This is a message of hope for anyone living in a cold climate who has given up hope of being able to grow an interesting hedge: you have options! Yes, cherry laurel, yew, and beech are extremely popular in the Zone 5 and up crowd, but don’t think for a moment that there aren’t
“I need a privacy hedge but my yard gets a lot of shade. Is there anything I can grow? I’m desperate!” Sound familiar? This is a very common question, so you are not alone. Shady locations can present some unique challenges. Some sites are very dry, while others can be nice and moist. Sometimes
Top 10 Deer - Resistant Hedges Many of us battle daily with large resident deer populations that love to devour our rose bushes, fruit trees, and generally our favorite and most prized plants. While some small things can be protected with fencing or deer-repellant spray, these defenses are simply not practical for protecting long
Laurels are a unique group of plants, and they are particularly well-suited to hedging. They are technically in the Prunus genus and they are not “true” laurels at all! This may be why they are often called “Cherry laurels” –cherries and plums are also Prunus species. Cherry laurels are broad-leafed evergreens, meaning they have wide,
Arborvitae hedges are extremely popular for screening and privacy due to their evergreen foliage, dense growth habit, lush green color, hardiness, and ease of maintenance. There are many varieties to choose from, including Green Giant Arborvitae (Thuja x ‘Green Giant’) and Emerald Green Arborvitae (Thuja occidentalis ‘Smaragd’).
Regardless of the reason for wanting a rapidly-growing tall hedge or privacy screen, we have excellent options for any space. These varieties will grow more than 1 foot per year (some can grow up to 4 feet per year in ideal conditions). They are all well-suited to hedging, so they can also be pruned to
Landscape architects specifying hedges for properties most often select European Beech (Fagus sylvatica) or European Hornbeam (Carpinus betulus). The two varieties are similar in many ways, but in our experience, Beech nearly always creates a superior hedge.

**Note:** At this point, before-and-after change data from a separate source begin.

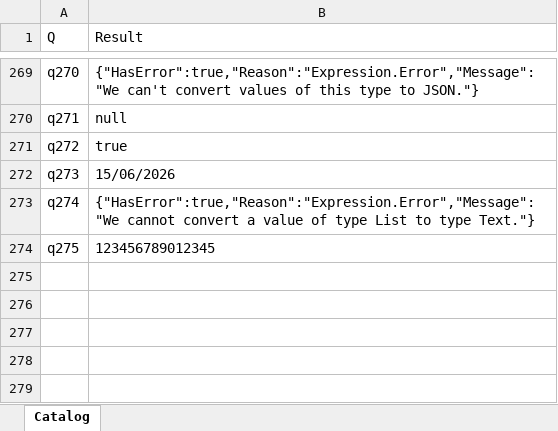
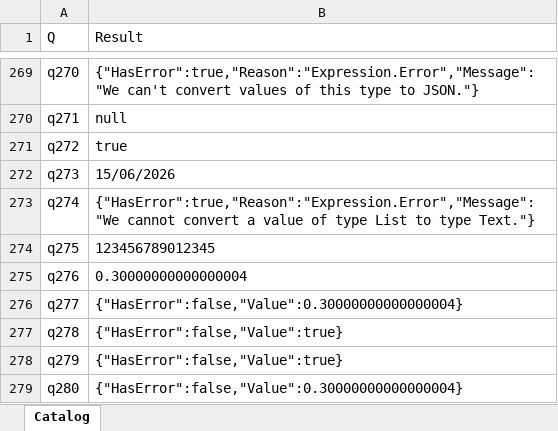
Before and after one commit to lawless-m/MrsFlow, an Excel workbook: Oracle/Oracle.xlsx, sheet Catalog, drawn as a sheet; only a part is shown, gaps mark what is left out; values as stored, in another font and other column widths than the file's, no borders; table styles not drawn; the diff names each change by its address in the sheet, - before the commit and + after, or states it on an @@ line.

Commit message:
Oracle: q276-q280 — Number/Decimal arithmetic (4/5 byte-exact)
Per-case:
- q276 0.1 + 0.2: both 0.30000000000000004 ✅ — f64 IEEE-754 quirk
- q277 Decimal.From(0.1) + Decimal.From(0.2): both 0.30000000000000004
  ✅ — interesting: Decimal.From on a number literal preserves the
  f64 inexactness rather than converting to true arbitrary precision.
  Both engines agree.
- q278 Number.IsNaN(Number.NaN): mrsflow rejects (Number.NaN constant
  unknown); PQ true. Real bug: mrsflow missing Number.NaN constant.
- q279 Number.IsOdd(7): both true ✅
- q280 Decimal.From("0.1") * 3: both 0.30000000000000004 ✅ —
  surprisingly, even text-input Decimal arithmetic comes out f64-
  inexact rather than exact 0.3. Both engines agree.

Real bug: mrsflow missing Number.NaN constant. Bigger finding:
Decimal.From in both engines doesn't actually give arbitrary-
precision arithmetic when chained with regular numbers — the f64
inexactness propagates. (q255 found the same on Json.Document.)

Probe shape lesson: initial draft of q278 used 0/0 inline; PQ
rejected the whole catalog at that point. Wrapping in try and
using Number.NaN constant unblocked it.

```diff
--- a/Oracle/Oracle.xlsx (sheet Catalog)
+++ b/Oracle/Oracle.xlsx (sheet Catalog)
+row 275: q276 | 0.30000000000000004
+row 276: q277 | {"HasError":false,"Value":0.30000000000000004}
+row 277: q278 | {"HasError":false,"Value":true}
+row 278: q279 | {"HasError":false,"Value":true}
+row 279: q280 | {"HasError":false,"Value":0.30000000000000004}
```
Also changed, not shown: 16 other files.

Beech is available in an array of rich colors, while Hornbeam tends to display poorer color. One of